Well, most cash balance plan administrators use a preapproved prototype plan. In essence, this plan has been approved by the IRS as an acceptable template to create a cash balance plan. But the IRS is not approving information input into the form like pay credits, interest credits and other technical aspects of the plan design.
So even though you may have a custom, tailored plan. It is still generated on the IRS approved template. The IRS will typically issue the document provider a preapproval form which is then often distributed to companies they set up plans for.
As such, many companies confuse this IRS approval letter with the actual filing of the cash balance plan document. But this is simply not the case. The TPA and the company are not required to notify the IRS when the cash balance plan is established.
Of course, the company is required to maintain all applicable documents, forms, and supporting documents in case of an audit. So of course, there needs to be an actual legal document.
On the tax return

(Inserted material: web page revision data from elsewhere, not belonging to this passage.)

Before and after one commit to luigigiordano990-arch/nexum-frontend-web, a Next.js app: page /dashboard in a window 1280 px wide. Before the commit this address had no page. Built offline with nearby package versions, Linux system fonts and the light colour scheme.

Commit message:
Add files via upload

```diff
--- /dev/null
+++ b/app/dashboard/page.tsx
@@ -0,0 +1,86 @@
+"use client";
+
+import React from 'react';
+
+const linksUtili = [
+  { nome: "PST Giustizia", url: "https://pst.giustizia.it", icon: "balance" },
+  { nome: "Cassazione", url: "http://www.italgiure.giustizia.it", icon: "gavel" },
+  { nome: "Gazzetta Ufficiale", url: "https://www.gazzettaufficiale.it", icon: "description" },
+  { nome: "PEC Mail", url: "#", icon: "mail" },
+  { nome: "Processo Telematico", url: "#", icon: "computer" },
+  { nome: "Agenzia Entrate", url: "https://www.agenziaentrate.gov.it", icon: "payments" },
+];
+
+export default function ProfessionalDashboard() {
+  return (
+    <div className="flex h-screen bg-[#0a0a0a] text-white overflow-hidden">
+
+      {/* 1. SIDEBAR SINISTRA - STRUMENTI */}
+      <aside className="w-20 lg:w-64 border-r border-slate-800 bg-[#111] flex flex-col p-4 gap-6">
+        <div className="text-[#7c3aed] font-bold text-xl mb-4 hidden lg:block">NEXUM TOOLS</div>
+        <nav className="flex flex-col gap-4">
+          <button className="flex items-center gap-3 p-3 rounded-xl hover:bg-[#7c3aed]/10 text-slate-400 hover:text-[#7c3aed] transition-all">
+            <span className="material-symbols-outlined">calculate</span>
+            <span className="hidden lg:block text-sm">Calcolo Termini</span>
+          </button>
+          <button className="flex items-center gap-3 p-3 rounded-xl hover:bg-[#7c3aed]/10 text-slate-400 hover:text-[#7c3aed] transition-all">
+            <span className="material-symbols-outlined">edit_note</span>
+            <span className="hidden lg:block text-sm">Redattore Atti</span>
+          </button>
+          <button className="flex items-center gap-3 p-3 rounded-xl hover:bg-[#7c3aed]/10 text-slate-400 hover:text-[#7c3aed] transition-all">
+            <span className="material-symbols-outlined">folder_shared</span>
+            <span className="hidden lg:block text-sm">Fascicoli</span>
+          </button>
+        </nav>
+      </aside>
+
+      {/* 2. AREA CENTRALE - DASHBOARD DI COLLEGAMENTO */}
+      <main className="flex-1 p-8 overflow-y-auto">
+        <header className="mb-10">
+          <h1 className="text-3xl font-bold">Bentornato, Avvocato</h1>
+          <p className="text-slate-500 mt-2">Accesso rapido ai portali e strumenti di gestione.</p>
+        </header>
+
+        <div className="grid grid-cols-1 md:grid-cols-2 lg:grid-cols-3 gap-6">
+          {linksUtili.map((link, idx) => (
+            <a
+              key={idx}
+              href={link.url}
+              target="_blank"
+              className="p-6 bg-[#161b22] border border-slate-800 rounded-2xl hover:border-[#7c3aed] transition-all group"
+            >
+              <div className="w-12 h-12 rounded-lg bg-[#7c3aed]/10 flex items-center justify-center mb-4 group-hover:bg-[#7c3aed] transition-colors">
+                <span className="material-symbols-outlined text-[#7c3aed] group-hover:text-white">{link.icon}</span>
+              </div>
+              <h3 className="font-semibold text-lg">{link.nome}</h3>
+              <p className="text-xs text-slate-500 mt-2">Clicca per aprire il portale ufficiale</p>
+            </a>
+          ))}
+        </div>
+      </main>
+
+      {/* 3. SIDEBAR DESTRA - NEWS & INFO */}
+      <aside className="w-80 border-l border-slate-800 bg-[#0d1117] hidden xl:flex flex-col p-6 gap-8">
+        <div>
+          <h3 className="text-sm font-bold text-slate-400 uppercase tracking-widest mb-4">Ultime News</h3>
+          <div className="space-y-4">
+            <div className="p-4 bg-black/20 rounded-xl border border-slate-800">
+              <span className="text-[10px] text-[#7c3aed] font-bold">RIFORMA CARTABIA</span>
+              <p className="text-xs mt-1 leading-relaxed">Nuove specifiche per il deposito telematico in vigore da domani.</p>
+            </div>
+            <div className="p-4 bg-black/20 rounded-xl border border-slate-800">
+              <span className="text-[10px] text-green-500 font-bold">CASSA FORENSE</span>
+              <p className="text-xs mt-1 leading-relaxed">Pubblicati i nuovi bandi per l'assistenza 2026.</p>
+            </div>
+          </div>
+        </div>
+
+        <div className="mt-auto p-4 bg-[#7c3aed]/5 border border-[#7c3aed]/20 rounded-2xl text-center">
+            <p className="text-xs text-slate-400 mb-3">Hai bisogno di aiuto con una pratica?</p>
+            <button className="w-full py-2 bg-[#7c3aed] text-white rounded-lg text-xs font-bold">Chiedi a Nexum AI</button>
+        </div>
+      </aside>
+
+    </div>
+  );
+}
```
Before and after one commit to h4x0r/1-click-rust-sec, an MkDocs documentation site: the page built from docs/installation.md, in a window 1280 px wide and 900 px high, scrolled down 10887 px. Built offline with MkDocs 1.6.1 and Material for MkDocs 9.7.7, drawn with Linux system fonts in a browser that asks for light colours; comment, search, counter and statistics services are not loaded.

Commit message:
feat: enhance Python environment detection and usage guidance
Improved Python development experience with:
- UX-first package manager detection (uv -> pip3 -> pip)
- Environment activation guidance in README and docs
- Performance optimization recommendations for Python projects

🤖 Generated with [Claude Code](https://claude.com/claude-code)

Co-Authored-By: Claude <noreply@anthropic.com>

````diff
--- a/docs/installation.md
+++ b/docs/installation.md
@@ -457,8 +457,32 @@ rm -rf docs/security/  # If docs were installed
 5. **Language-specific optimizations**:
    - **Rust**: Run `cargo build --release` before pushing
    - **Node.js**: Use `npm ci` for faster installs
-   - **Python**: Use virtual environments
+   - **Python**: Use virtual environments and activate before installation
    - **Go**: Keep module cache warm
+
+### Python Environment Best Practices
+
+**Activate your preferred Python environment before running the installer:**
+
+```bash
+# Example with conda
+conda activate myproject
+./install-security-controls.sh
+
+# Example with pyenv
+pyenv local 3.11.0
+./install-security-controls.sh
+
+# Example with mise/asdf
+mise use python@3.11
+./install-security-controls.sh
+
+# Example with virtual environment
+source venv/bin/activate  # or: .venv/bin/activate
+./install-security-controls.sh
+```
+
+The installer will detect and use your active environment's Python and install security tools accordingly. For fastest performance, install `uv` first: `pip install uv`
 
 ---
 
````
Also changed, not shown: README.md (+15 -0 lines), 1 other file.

When the tax return is filed there is an IRS prescribed category called pensions, profit-sharing and other qualified plans. As such, if there is a number on this line (on the Schedule C, S-corp, Partnership or C Corp tax return) you would assume the IRS is notified.
But this line encompasses a lot of other retirement plans. In fact, most of which are defined contribution plans.
So, the IRS isn’t really able to break out the components of this line and tie it directly to a cash balance plan. Presumably, the higher the deduction is the more likely it is for a defined benefit plan or cash balance plan structure.
When a 5500 is filed
As we’ve stated before, a plan is required to have a 5500 filed each year if it is a group plan. But if it is a solo plan it only needs to be filed if it meets the $250,000 threshold.
Even though you have a plan EIN, it is not actually reported on the form 5500. However, you’re required to report the EIN for the business itself. So the IRS is being told that this specific company has a cash balance plan.
So there you have it. We have outlined 4 specific ways that a cash balance plan is reported to the IRS.
Don’t feel like the IRS is going to audit you because you have set up a plan. The reality is that the plans are a tax deferral and not tax avoidance. The IRS will get it’s tax revenue at some point. They may just have to wait awhile.
Cash balance plan IRS rules
Virtually all employer retirement plans (defined benefit plans or defined contribution plans) must satisfy specific tests to ensure that benefits are not skewed towards owners and/or highly compensated employees (HCEs).
But owners do have a lot of input regarding employee contribution levels. Some business owners want to be very generous to their employees. Other owners, not so much.
Business owners in search of sizable tax deductions and large retirement contributions should consider a cash balance plan. There are certainly some tips and tricks that can be utilized to increase owner contributions.
But make sure you play within the cash balance plan rules. If you don’t, you could get into trouble with the IRS and/or the DOL. If structured correctly, cash balance plans can be a great retirement strategy.